Would you please reproduce all the entries word for word, minus the pictures?
=== DATA SHOWN ===
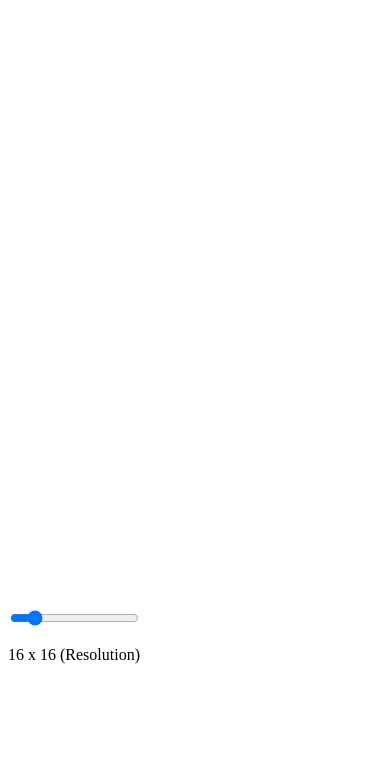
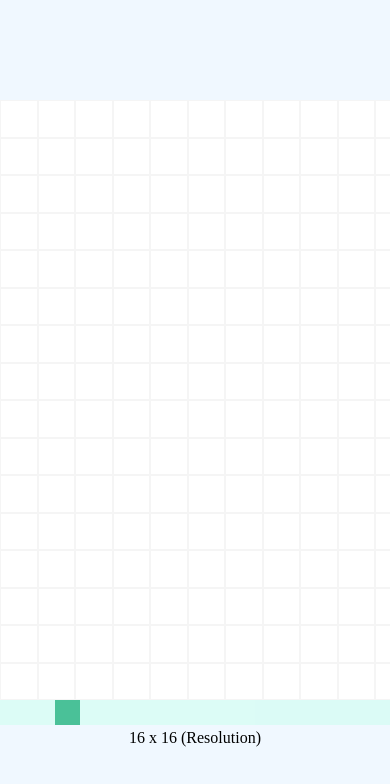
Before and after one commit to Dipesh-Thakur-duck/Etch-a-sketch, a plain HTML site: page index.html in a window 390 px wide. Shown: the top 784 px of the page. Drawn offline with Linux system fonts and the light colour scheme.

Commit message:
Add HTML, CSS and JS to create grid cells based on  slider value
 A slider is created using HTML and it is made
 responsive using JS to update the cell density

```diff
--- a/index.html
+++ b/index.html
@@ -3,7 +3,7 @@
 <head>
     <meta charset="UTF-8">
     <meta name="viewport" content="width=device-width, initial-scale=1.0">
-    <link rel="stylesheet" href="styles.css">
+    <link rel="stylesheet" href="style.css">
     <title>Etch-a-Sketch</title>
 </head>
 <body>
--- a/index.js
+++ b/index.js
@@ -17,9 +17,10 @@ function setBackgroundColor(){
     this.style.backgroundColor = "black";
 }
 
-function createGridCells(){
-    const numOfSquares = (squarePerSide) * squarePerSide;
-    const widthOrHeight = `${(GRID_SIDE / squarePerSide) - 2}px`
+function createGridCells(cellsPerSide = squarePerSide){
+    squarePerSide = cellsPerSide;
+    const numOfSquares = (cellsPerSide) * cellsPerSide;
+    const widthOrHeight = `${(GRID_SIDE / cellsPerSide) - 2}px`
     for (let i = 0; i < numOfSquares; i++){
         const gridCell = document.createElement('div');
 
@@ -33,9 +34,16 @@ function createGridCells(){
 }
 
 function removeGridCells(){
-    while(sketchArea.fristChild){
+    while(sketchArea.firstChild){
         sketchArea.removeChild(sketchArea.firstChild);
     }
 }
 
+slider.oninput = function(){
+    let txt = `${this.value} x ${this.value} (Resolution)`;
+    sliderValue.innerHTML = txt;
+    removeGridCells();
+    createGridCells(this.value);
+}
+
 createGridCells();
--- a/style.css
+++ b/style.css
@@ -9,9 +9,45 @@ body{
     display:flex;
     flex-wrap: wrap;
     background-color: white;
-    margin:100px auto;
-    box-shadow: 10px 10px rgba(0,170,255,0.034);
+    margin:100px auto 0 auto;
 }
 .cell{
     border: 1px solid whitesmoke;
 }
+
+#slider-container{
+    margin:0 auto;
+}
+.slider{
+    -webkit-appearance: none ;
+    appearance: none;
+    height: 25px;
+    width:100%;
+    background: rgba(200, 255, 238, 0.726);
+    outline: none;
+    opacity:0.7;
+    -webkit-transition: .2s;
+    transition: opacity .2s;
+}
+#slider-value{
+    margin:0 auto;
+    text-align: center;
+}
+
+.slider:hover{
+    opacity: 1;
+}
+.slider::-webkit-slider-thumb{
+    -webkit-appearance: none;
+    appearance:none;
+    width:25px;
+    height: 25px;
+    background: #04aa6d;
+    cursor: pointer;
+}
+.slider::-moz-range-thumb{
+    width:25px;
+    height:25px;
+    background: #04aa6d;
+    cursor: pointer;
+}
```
===
**RESULT OF THE TASK**
Before and after one commit to Dipesh-Thakur-duck/Etch-a-sketch, a plain HTML site: page index.html in a window 390 px wide. Shown: the top 784 px of the page. Drawn offline with Linux system fonts and the light colour scheme.

Commit message:
Add HTML, CSS and JS to create grid cells based on  slider value
 A slider is created using HTML and it is made
 responsive using JS to update the cell density

```diff
--- a/index.html
+++ b/index.html
@@ -3,7 +3,7 @@
 <head>
     <meta charset="UTF-8">
     <meta name="viewport" content="width=device-width, initial-scale=1.0">
-    <link rel="stylesheet" href="styles.css">
+    <link rel="stylesheet" href="style.css">
     <title>Etch-a-Sketch</title>
 </head>
 <body>
--- a/index.js
+++ b/index.js
@@ -17,9 +17,10 @@ function setBackgroundColor(){
     this.style.backgroundColor = "black";
 }
 
-function createGridCells(){
-    const numOfSquares = (squarePerSide) * squarePerSide;
-    const widthOrHeight = `${(GRID_SIDE / squarePerSide) - 2}px`
+function createGridCells(cellsPerSide = squarePerSide){
+    squarePerSide = cellsPerSide;
+    const numOfSquares = (cellsPerSide) * cellsPerSide;
+    const widthOrHeight = `${(GRID_SIDE / cellsPerSide) - 2}px`
     for (let i = 0; i < numOfSquares; i++){
         const gridCell = document.createElement('div');
 
@@ -33,9 +34,16 @@ function createGridCells(){
 }
 
 function removeGridCells(){
-    while(sketchArea.fristChild){
+    while(sketchArea.firstChild){
         sketchArea.removeChild(sketchArea.firstChild);
     }
 }
 
+slider.oninput = function(){
+    let txt = `${this.value} x ${this.value} (Resolution)`;
+    sliderValue.innerHTML = txt;
+    removeGridCells();
+    createGridCells(this.value);
+}
+
 createGridCells();
--- a/style.css
+++ b/style.css
@@ -9,9 +9,45 @@ body{
     display:flex;
     flex-wrap: wrap;
     background-color: white;
-    margin:100px auto;
-    box-shadow: 10px 10px rgba(0,170,255,0.034);
+    margin:100px auto 0 auto;
 }
 .cell{
     border: 1px solid whitesmoke;
 }
+
+#slider-container{
+    margin:0 auto;
+}
+.slider{
+    -webkit-appearance: none ;
+    appearance: none;
+    height: 25px;
+    width:100%;
+    background: rgba(200, 255, 238, 0.726);
+    outline: none;
+    opacity:0.7;
+    -webkit-transition: .2s;
+    transition: opacity .2s;
+}
+#slider-value{
+    margin:0 auto;
+    text-align: center;
+}
+
+.slider:hover{
+    opacity: 1;
+}
+.slider::-webkit-slider-thumb{
+    -webkit-appearance: none;
+    appearance:none;
+    width:25px;
+    height: 25px;
+    background: #04aa6d;
+    cursor: pointer;
+}
+.slider::-moz-range-thumb{
+    width:25px;
+    height:25px;
+    background: #04aa6d;
+    cursor: pointer;
+}
```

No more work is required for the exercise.